• Your task: Return the listing exactly, please; no pictures.

[Recorded information]

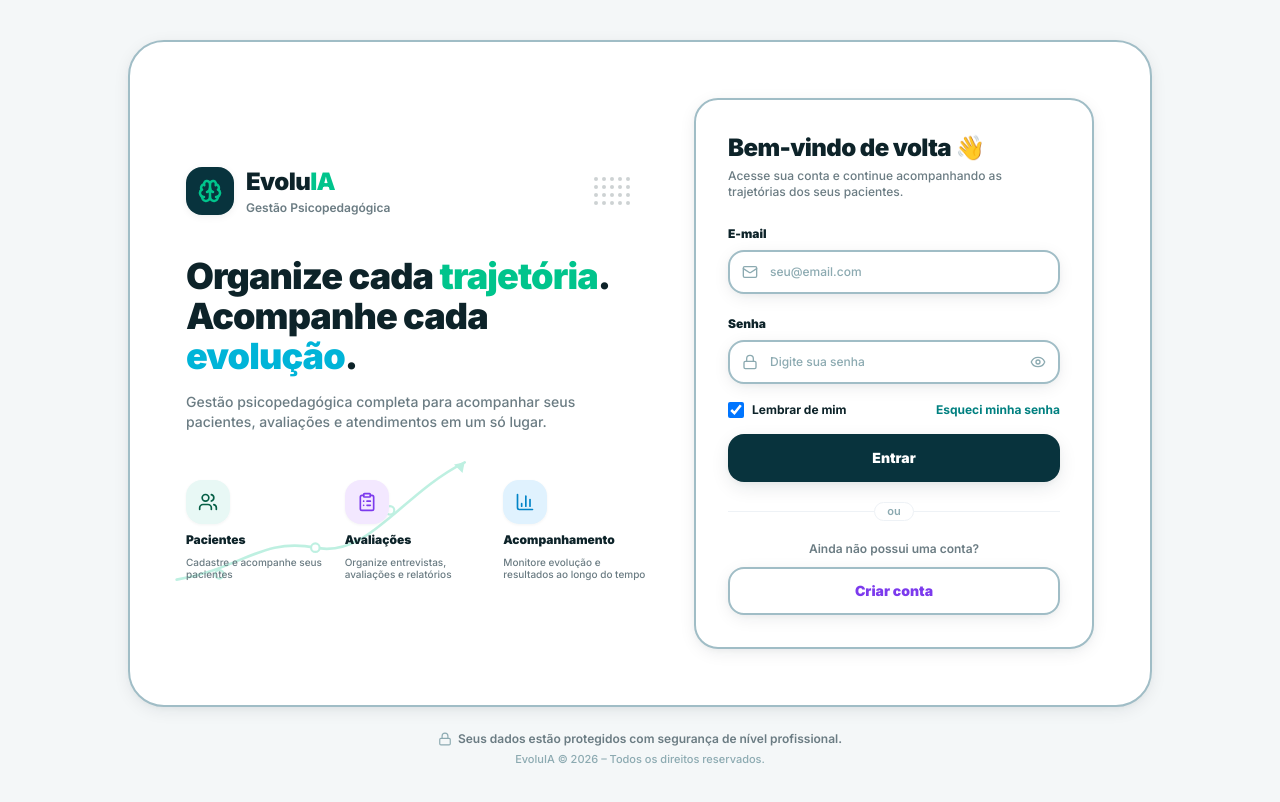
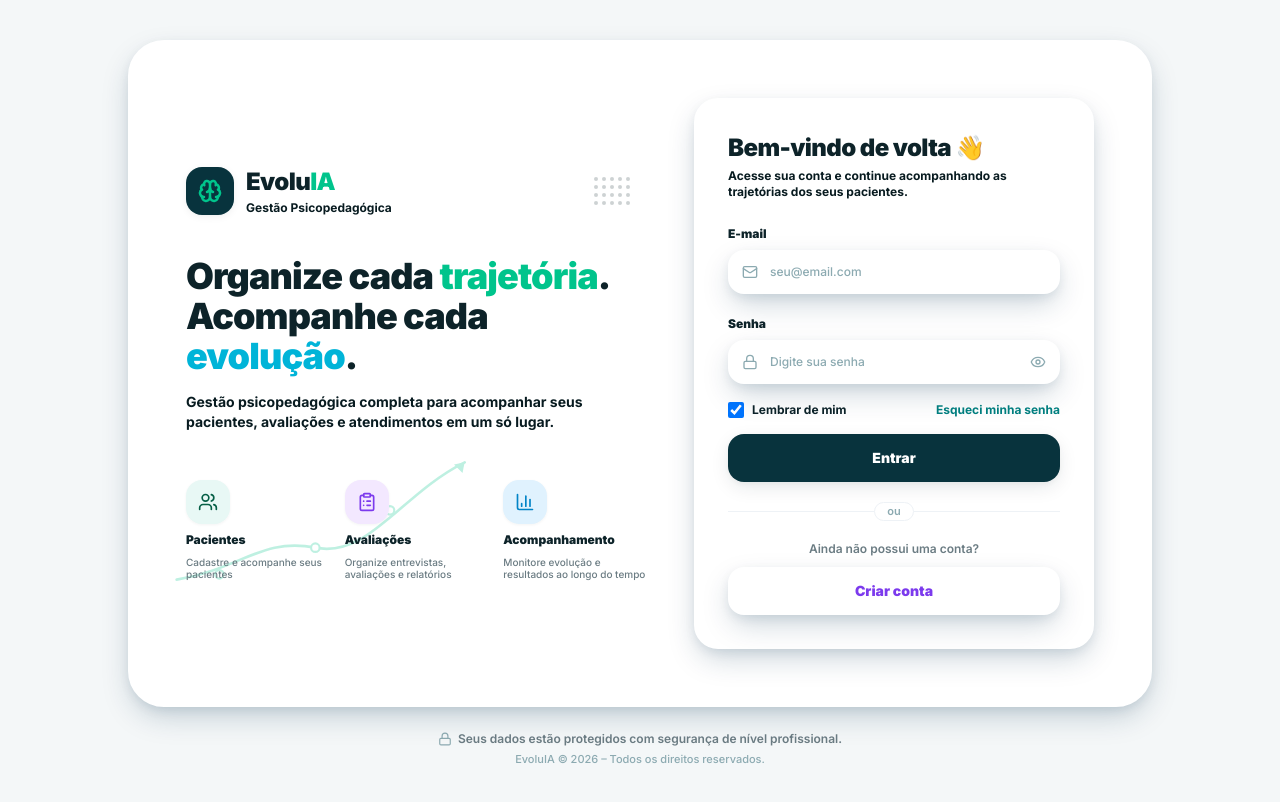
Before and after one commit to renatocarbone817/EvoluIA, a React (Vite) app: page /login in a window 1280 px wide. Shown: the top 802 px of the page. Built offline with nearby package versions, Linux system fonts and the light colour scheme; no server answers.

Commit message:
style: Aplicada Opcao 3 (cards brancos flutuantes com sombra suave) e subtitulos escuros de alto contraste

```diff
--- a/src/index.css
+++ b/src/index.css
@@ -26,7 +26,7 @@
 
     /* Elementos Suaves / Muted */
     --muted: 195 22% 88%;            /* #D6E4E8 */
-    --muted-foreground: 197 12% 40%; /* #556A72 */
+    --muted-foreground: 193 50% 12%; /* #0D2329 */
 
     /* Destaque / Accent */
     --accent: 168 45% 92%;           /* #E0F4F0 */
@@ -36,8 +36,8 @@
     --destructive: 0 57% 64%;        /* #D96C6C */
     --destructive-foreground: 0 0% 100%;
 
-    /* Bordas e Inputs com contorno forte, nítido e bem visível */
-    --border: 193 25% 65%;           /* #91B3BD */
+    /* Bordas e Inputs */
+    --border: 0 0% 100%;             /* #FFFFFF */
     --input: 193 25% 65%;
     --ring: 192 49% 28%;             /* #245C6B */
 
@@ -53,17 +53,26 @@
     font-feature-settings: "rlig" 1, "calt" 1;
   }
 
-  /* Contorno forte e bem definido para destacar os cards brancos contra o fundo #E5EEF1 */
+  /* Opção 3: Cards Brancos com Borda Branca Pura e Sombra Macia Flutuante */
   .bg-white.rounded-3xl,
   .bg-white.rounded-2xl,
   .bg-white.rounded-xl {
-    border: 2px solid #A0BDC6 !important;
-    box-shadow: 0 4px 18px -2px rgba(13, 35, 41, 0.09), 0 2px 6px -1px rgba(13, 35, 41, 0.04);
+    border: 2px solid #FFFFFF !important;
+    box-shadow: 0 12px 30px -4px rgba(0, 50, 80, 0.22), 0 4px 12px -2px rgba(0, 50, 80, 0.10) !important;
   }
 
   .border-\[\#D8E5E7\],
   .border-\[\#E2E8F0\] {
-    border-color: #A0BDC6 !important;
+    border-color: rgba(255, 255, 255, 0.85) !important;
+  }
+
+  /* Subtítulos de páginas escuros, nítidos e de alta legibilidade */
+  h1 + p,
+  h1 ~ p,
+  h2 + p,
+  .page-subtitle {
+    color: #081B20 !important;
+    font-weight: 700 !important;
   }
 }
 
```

[/Recorded information]

• Written answer:
Before and after one commit to renatocarbone817/EvoluIA, a React (Vite) app: page /login in a window 1280 px wide. Shown: the top 802 px of the page. Built offline with nearby package versions, Linux system fonts and the light colour scheme; no server answers.

Commit message:
style: Aplicada Opcao 3 (cards brancos flutuantes com sombra suave) e subtitulos escuros de alto contraste

```diff
--- a/src/index.css
+++ b/src/index.css
@@ -26,7 +26,7 @@
 
     /* Elementos Suaves / Muted */
     --muted: 195 22% 88%;            /* #D6E4E8 */
-    --muted-foreground: 197 12% 40%; /* #556A72 */
+    --muted-foreground: 193 50% 12%; /* #0D2329 */
 
     /* Destaque / Accent */
     --accent: 168 45% 92%;           /* #E0F4F0 */
@@ -36,8 +36,8 @@
     --destructive: 0 57% 64%;        /* #D96C6C */
     --destructive-foreground: 0 0% 100%;
 
-    /* Bordas e Inputs com contorno forte, nítido e bem visível */
-    --border: 193 25% 65%;           /* #91B3BD */
+    /* Bordas e Inputs */
+    --border: 0 0% 100%;             /* #FFFFFF */
     --input: 193 25% 65%;
     --ring: 192 49% 28%;             /* #245C6B */
 
@@ -53,17 +53,26 @@
     font-feature-settings: "rlig" 1, "calt" 1;
   }
 
-  /* Contorno forte e bem definido para destacar os cards brancos contra o fundo #E5EEF1 */
+  /* Opção 3: Cards Brancos com Borda Branca Pura e Sombra Macia Flutuante */
   .bg-white.rounded-3xl,
   .bg-white.rounded-2xl,
   .bg-white.rounded-xl {
-    border: 2px solid #A0BDC6 !important;
-    box-shadow: 0 4px 18px -2px rgba(13, 35, 41, 0.09), 0 2px 6px -1px rgba(13, 35, 41, 0.04);
+    border: 2px solid #FFFFFF !important;
+    box-shadow: 0 12px 30px -4px rgba(0, 50, 80, 0.22), 0 4px 12px -2px rgba(0, 50, 80, 0.10) !important;
   }
 
   .border-\[\#D8E5E7\],
   .border-\[\#E2E8F0\] {
-    border-color: #A0BDC6 !important;
+    border-color: rgba(255, 255, 255, 0.85) !important;
+  }
+
+  /* Subtítulos de páginas escuros, nítidos e de alta legibilidade */
+  h1 + p,
+  h1 ~ p,
+  h2 + p,
+  .page-subtitle {
+    color: #081B20 !important;
+    font-weight: 700 !important;
   }
 }
 
```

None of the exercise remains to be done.